By Mary Oliver

Who made the world?
Who made the swan, and the black bear?
Who made the grasshopper?
This grasshopper, I mean-
the one who has flung herself out of the grass,
the one who is eating sugar out of my hand,
who is moving her jaws back and forth instead of up and down-
who is gazing around with her enormous and complicated eyes.
Now she lifts her pale forearms and thoroughly washes her face.
Now she snaps her wings open, and floats away.
I don't know exactly what a prayer is.
I do know how to pay attention, how to fall down
into the grass, how to kneel down in the grass,
how to be idle and blessed, how to stroll through the fields,
which is what I have been doing all day.
Tell me, what else should I have done?
Doesn't everything die at last, and too soon?
Tell me, what is it you plan to do
with your one wild and precious life?
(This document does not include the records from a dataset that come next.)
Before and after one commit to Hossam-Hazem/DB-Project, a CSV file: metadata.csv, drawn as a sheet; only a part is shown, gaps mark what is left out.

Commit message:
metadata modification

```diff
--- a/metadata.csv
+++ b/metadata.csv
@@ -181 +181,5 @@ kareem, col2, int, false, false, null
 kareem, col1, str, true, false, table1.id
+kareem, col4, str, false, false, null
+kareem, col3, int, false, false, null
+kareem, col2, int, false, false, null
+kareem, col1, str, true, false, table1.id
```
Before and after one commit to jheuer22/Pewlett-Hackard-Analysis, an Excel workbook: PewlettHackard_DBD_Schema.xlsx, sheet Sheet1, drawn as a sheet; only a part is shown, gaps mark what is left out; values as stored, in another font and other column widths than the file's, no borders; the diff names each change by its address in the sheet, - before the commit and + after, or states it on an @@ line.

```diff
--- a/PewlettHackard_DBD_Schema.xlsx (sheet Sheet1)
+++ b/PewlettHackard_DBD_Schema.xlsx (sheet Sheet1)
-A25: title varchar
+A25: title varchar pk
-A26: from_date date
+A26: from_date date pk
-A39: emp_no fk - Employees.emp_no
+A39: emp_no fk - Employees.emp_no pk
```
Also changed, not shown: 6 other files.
My house spider, suspended on her delicate web.


Wine and Words said...

I loved the poem. I wanted her to say at the end, it was a prayer...this walking through the grass, this focused attention on creation...I wanted her to discover it was prayer. So lovely. And then the spider. Awww Marion. Did you have to?

Love you!
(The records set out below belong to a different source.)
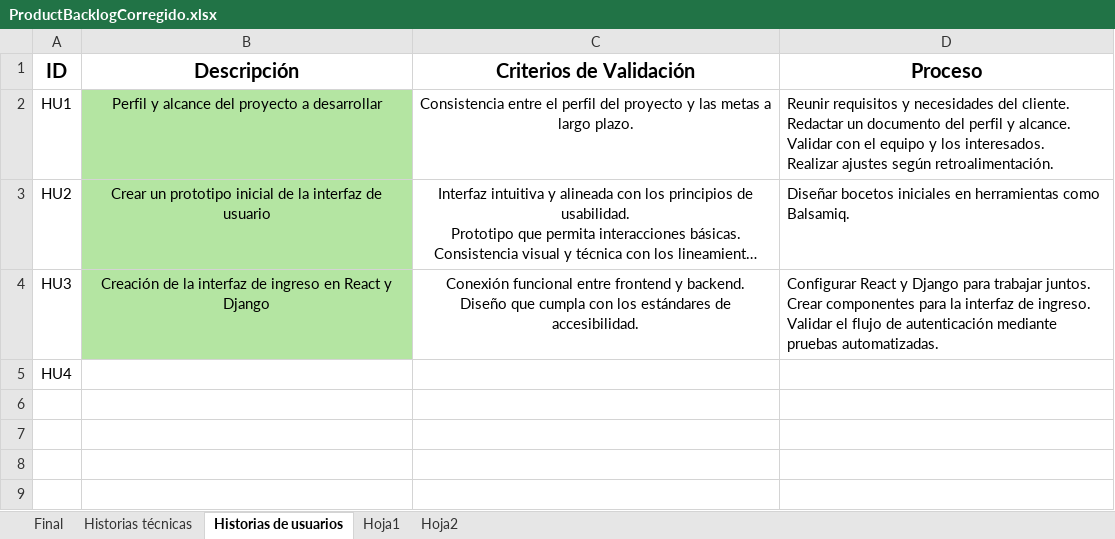
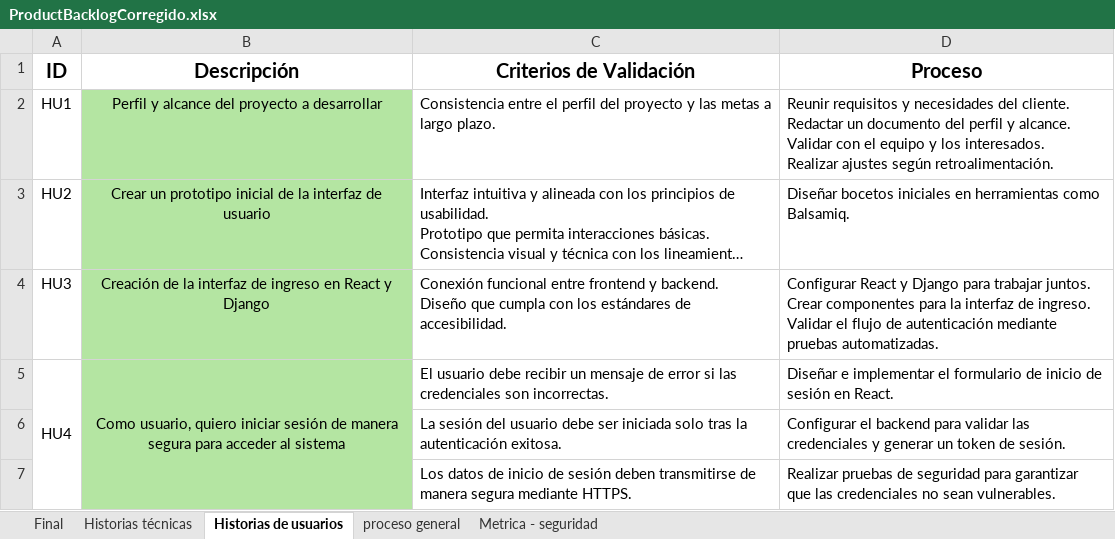
Before and after one commit to DavidAucancela/SecuraBank, an Excel workbook: Documentos/ProductBacklogCorregido.xlsx, sheet Historias de usuarios, drawn as a sheet; long unchanged cells end in …; values as stored, in another font and other column widths than the file's, no borders; the diff names each change by its address in the sheet, - before the commit and + after, or states it on an @@ line.

```diff
--- a/Documentos/ProductBacklogCorregido.xlsx (sheet Historias de usuarios)
+++ b/Documentos/ProductBacklogCorregido.xlsx (sheet Historias de usuarios)
-sheet tab: Hoja1
+sheet tab: proceso general
-sheet tab: Hoja2
+sheet tab: Metrica - seguridad
-C2:C4 alignment: center
+C2:C4 alignment: left
+A5:A7 merged
-B5 (Descripción): (empty)
+B5 (Descripción): Como usuario, quiero iniciar sesión de manera segura para acceder al sistema
-B5 fill: none
+B5 fill: #B4E5A2
+B5:B7 merged
-C5 (Criterios de Validación): (empty)
+C5 (Criterios de Validación): El usuario debe recibir un mensaje de error si las credenciales son incorrectas.
-D5 (Proceso): (empty)
+D5 (Proceso): Diseñar e implementar el formulario de inicio de sesión en React.
+row 6:  |  | La sesión del usuario debe ser iniciada solo tras la autenticación exitosa. | Configurar el backend para validar las credenciales y generar un token de sesión.
+row 7:  |  | Los datos de inicio de sesión deben transmitirse de manera segura mediante HTTPS. | Realizar pruebas de seguridad para garantizar que las credenciales no sean vulnerables.
```
Also changed, not shown: sheet Final, sheet Historias técnicas, 28 other files.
erin said...

marion! i printed this poem out for the staff board this summer. we've never had pictures of our students but so many have come and gone and i remember too few. it was selfish but i wanted a means to remember their young faces and so i took pictures of everyone. and so i printed out the poem, which i planned to put in the bottom right corner, and i put as the header, a question to all of us, "Tell me, what is it you plan to do with your one wild and precious life?" the other adults at work thought the poem was gratuitous or silly but the question remains above all of our faces, "what is it you plan to do with your one wild and precious life?"

how far we are from most other people, marion, to hold this poem with such value. and how this saddens me, while yet the poem gives me hope.
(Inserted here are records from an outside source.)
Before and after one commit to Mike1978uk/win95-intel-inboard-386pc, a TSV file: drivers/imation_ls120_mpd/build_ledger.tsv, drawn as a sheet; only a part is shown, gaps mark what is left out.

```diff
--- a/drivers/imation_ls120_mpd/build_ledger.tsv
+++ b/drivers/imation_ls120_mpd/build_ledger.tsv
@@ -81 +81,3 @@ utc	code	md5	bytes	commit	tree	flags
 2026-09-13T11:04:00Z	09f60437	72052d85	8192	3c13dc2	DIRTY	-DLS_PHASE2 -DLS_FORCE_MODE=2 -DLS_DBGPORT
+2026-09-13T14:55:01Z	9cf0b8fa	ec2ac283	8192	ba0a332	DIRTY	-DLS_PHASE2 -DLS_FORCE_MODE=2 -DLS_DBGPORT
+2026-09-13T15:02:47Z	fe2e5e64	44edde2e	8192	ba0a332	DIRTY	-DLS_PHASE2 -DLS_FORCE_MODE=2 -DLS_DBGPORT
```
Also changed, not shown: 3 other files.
Marion said...

Annie, I see most poems as prayers to language. I know you don't like spiders. Thank God you didn't visit me in the summer because I have them all around the yard/carport. I won't let Ray kill them. I love, love, love my harmless house spiders except that they eat the occasional dragonfly. I respect them and they don't bite me. LOL! xoxo

Erin, I know and it's sad that so many people don't read or 'get' poetry. We have an "otherness" that most people don't have and don't understand. I thank God daily for the many poetry-loving friends I've found on the 'Net. My hand to your heart and to Annie's. I love you both so much. xoxo

Ben Ditty said...

Awe, how long have you had your house spider? :)

Ed Pilolla said...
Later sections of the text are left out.